What this task involves - Look through the lines below, find those with the word "const", and copy them.
START Provided records
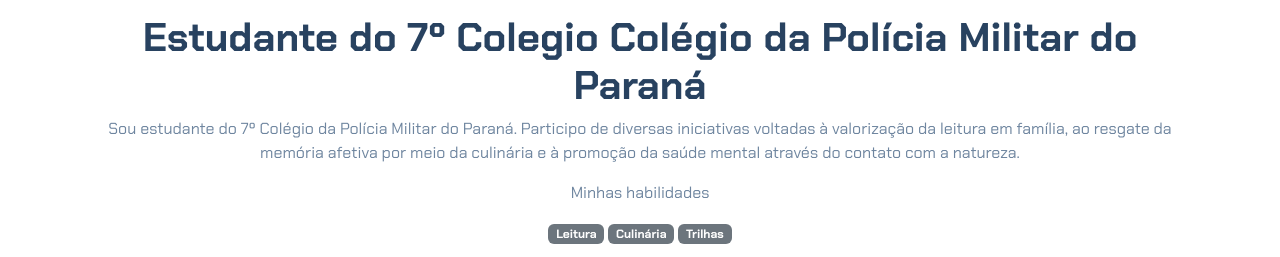
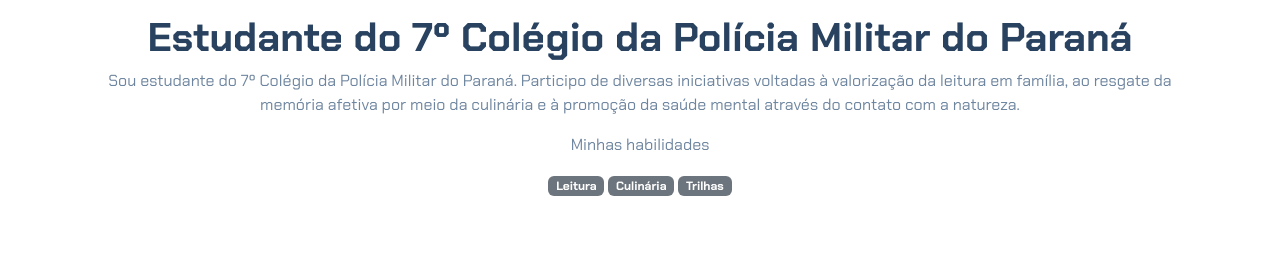
Before and after one commit to strey01/portifolio, a plain HTML site: page index.html in a window 1280 px wide. Shown: the part 183-440 px from the top of the page. Drawn offline with nearby package versions, Linux system fonts and the light colour scheme.

Commit message:
Update index.html

```diff
--- a/index.html
+++ b/index.html
@@ -14,7 +14,7 @@
     <header class="container text-center">
         <img src="img/kau.png" alt="avatar da kauana" class="rounded-circle" width="150" height="150" srcset="">
         <p class="lead">Eu sou Kauana</p>
-        <h1>Estudante do 7º Colegio Colégio da Polícia Militar do Paraná </h1>
+        <h1>Estudante do 7º Colégio da Polícia Militar do Paraná </h1>
         <p>Sou estudante do 7º Colégio da Polícia Militar do Paraná. Participo de diversas iniciativas voltadas à valorização da leitura em família, ao resgate da memória afetiva por meio da culinária e à promoção da saúde mental através do contato com a natureza.</p>
         <p>Minhas habilidades</p>
         <div>
```
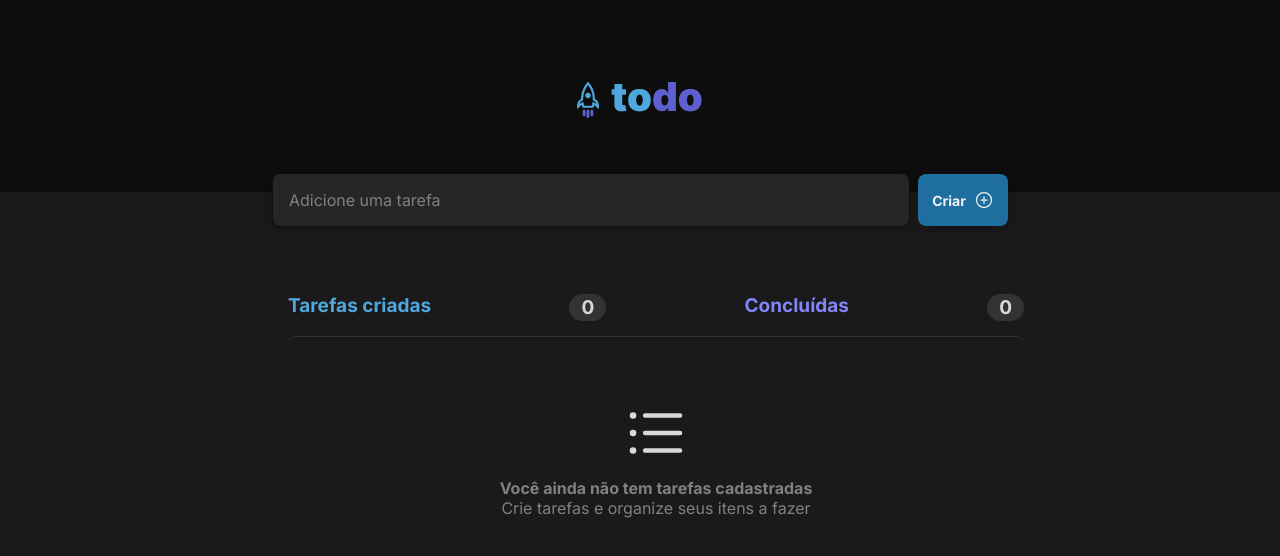
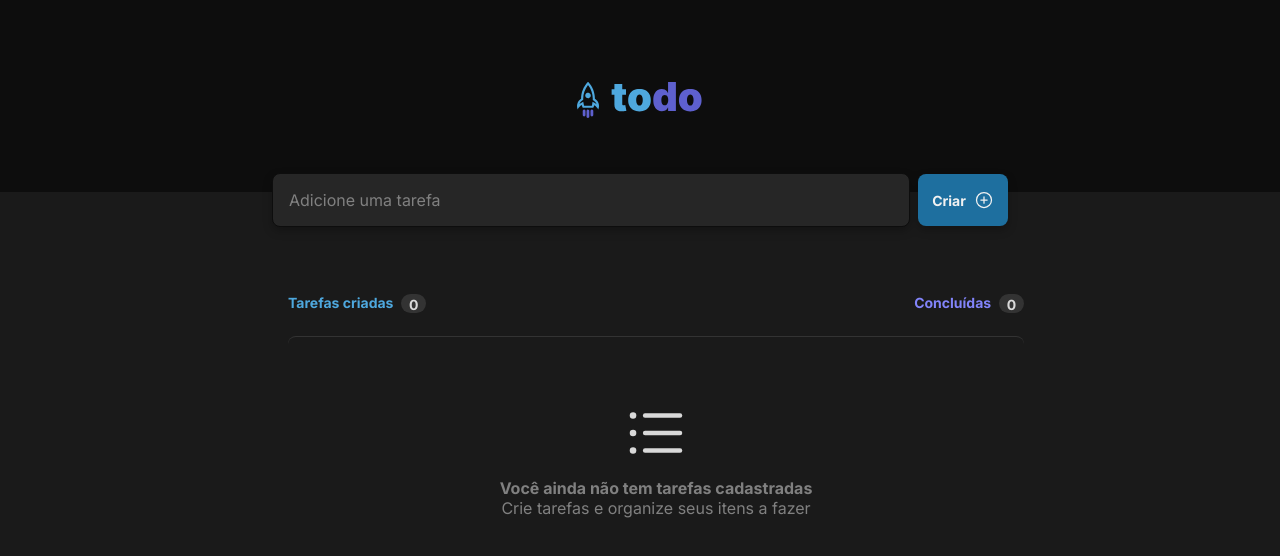
Before and after one commit to leticea/ignite-todo, a React (Vite) app: page / in a window 1280 px wide. Shown: the top 556 px of the page. Built offline with nearby package versions, Linux system fonts and the light colour scheme.

Commit message:
editando estilos do counter

```diff
--- a/src/pages/Home/styles.ts
+++ b/src/pages/Home/styles.ts
@@ -75,7 +75,7 @@ export const TaskContainer = styled.div`
 `;
 
 export const InfoContainer = styled.div`
-  font-size: 19px;
+  font-size: 14px;
   font-weight: bold;
   width: 100%;
   display: flex;
@@ -88,12 +88,14 @@ export const InfoContainer = styled.div`
   .createdTasksCounter {
     color: ${(props) => props.theme["gray-200"]};
     background: ${(props) => props.theme["gray-400"]};
-    padding: 2px 12px;
-    width: 2.3rem;
-    height: 1.69rem;
-    border-radius: 62.43rem;
+    padding: 2px 8px;
+    width: 1.56rem;
+    height: 1.20rem;
+    border-radius: 999px;
     display: flex;
     justify-content: center;
+
+    margin-right: 480px;
 
     //border: 1px solid red;
   }
@@ -105,15 +107,16 @@ export const InfoContainer = styled.div`
   .completedTasksCounter {
     color: ${(props) => props.theme["gray-200"]};
     background: ${(props) => props.theme["gray-400"]};
-    padding: 2px 12px;
-    width: 2.3rem;
-    height: 1.69rem;
-    border-radius: 62.43rem;
+    padding: 2px 8px;
+    width: 1.56rem;
+    height: 1.20rem;
+    border-radius: 999px;
     display: flex;
     justify-content: center;
   }
 
   //border: 1px solid red;
+
 `;
 
 export const EmptyContainer = styled.div`
```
END Provided records
Result -
@@ -75,7 +75,7 @@ export const TaskContainer = styled.div`
 export const InfoContainer = styled.div`
@@ -88,12 +88,14 @@ export const InfoContainer = styled.div`
@@ -105,15 +107,16 @@ export const InfoContainer = styled.div`
 export const EmptyContainer = styled.div`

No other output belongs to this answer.